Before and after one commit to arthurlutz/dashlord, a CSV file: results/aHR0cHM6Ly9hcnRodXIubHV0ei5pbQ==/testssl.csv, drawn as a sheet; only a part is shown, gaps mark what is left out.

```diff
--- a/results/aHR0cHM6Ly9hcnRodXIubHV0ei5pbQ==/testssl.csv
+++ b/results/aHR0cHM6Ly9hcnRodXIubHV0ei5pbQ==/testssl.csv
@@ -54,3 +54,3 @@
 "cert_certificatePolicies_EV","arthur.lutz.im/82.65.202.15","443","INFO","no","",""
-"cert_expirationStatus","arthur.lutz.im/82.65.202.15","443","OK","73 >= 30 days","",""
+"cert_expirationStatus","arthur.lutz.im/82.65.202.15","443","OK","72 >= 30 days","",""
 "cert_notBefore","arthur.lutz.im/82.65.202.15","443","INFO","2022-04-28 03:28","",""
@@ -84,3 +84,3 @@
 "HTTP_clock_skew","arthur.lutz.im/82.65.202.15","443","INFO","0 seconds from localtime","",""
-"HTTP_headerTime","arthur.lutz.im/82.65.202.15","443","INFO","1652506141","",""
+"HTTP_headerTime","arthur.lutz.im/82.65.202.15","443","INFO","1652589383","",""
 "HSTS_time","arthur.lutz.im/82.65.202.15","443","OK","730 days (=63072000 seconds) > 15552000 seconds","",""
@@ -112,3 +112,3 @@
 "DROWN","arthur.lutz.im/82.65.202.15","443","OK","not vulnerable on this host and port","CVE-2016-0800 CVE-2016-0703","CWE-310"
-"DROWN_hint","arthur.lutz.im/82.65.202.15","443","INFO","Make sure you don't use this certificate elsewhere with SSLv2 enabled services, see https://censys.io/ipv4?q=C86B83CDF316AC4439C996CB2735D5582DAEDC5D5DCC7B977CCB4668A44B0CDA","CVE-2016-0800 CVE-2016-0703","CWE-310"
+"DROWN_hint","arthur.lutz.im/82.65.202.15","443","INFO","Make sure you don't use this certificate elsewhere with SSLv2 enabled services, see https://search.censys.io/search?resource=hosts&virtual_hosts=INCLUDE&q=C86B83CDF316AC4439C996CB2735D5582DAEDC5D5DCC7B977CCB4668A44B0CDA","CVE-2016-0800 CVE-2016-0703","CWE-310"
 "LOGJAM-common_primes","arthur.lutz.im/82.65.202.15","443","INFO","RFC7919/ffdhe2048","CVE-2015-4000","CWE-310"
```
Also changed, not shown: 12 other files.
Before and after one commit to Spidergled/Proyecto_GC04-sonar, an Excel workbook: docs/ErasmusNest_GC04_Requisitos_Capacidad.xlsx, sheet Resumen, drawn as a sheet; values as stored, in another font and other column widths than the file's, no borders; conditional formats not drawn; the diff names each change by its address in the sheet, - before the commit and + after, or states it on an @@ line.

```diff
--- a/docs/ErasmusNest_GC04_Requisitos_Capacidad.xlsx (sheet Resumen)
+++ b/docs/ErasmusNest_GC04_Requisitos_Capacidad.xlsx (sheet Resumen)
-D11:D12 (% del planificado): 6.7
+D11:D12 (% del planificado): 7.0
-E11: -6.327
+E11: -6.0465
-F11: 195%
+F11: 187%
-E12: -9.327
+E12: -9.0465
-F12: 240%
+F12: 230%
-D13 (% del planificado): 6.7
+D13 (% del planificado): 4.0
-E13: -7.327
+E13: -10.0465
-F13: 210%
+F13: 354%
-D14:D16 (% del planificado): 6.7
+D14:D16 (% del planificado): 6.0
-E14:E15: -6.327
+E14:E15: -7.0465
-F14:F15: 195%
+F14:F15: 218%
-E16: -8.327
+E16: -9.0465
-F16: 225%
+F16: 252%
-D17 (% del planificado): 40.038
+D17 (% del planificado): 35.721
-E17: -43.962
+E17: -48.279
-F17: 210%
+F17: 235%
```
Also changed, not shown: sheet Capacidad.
--------------------------------------------------
What to produce –
Each record above should be repeated exactly as it appears.

Exercise response –
Before and after one commit to arthurlutz/dashlord, a CSV file: results/aHR0cHM6Ly9hcnRodXIubHV0ei5pbQ==/testssl.csv, drawn as a sheet; only a part is shown, gaps mark what is left out.

```diff
--- a/results/aHR0cHM6Ly9hcnRodXIubHV0ei5pbQ==/testssl.csv
+++ b/results/aHR0cHM6Ly9hcnRodXIubHV0ei5pbQ==/testssl.csv
@@ -54,3 +54,3 @@
 "cert_certificatePolicies_EV","arthur.lutz.im/82.65.202.15","443","INFO","no","",""
-"cert_expirationStatus","arthur.lutz.im/82.65.202.15","443","OK","73 >= 30 days","",""
+"cert_expirationStatus","arthur.lutz.im/82.65.202.15","443","OK","72 >= 30 days","",""
 "cert_notBefore","arthur.lutz.im/82.65.202.15","443","INFO","2022-04-28 03:28","",""
@@ -84,3 +84,3 @@
 "HTTP_clock_skew","arthur.lutz.im/82.65.202.15","443","INFO","0 seconds from localtime","",""
-"HTTP_headerTime","arthur.lutz.im/82.65.202.15","443","INFO","1652506141","",""
+"HTTP_headerTime","arthur.lutz.im/82.65.202.15","443","INFO","1652589383","",""
 "HSTS_time","arthur.lutz.im/82.65.202.15","443","OK","730 days (=63072000 seconds) > 15552000 seconds","",""
@@ -112,3 +112,3 @@
 "DROWN","arthur.lutz.im/82.65.202.15","443","OK","not vulnerable on this host and port","CVE-2016-0800 CVE-2016-0703","CWE-310"
-"DROWN_hint","arthur.lutz.im/82.65.202.15","443","INFO","Make sure you don't use this certificate elsewhere with SSLv2 enabled services, see https://censys.io/ipv4?q=C86B83CDF316AC4439C996CB2735D5582DAEDC5D5DCC7B977CCB4668A44B0CDA","CVE-2016-0800 CVE-2016-0703","CWE-310"
+"DROWN_hint","arthur.lutz.im/82.65.202.15","443","INFO","Make sure you don't use this certificate elsewhere with SSLv2 enabled services, see https://search.censys.io/search?resource=hosts&virtual_hosts=INCLUDE&q=C86B83CDF316AC4439C996CB2735D5582DAEDC5D5DCC7B977CCB4668A44B0CDA","CVE-2016-0800 CVE-2016-0703","CWE-310"
 "LOGJAM-common_primes","arthur.lutz.im/82.65.202.15","443","INFO","RFC7919/ffdhe2048","CVE-2015-4000","CWE-310"
```
Also changed, not shown: 12 other files.
Before and after one commit to Spidergled/Proyecto_GC04-sonar, an Excel workbook: docs/ErasmusNest_GC04_Requisitos_Capacidad.xlsx, sheet Resumen, drawn as a sheet; values as stored, in another font and other column widths than the file's, no borders; conditional formats not drawn; the diff names each change by its address in the sheet, - before the commit and + after, or states it on an @@ line.

```diff
--- a/docs/ErasmusNest_GC04_Requisitos_Capacidad.xlsx (sheet Resumen)
+++ b/docs/ErasmusNest_GC04_Requisitos_Capacidad.xlsx (sheet Resumen)
-D11:D12 (% del planificado): 6.7
+D11:D12 (% del planificado): 7.0
-E11: -6.327
+E11: -6.0465
-F11: 195%
+F11: 187%
-E12: -9.327
+E12: -9.0465
-F12: 240%
+F12: 230%
-D13 (% del planificado): 6.7
+D13 (% del planificado): 4.0
-E13: -7.327
+E13: -10.0465
-F13: 210%
+F13: 354%
-D14:D16 (% del planificado): 6.7
+D14:D16 (% del planificado): 6.0
-E14:E15: -6.327
+E14:E15: -7.0465
-F14:F15: 195%
+F14:F15: 218%
-E16: -8.327
+E16: -9.0465
-F16: 225%
+F16: 252%
-D17 (% del planificado): 40.038
+D17 (% del planificado): 35.721
-E17: -43.962
+E17: -48.279
-F17: 210%
+F17: 235%
```
Also changed, not shown: sheet Capacidad.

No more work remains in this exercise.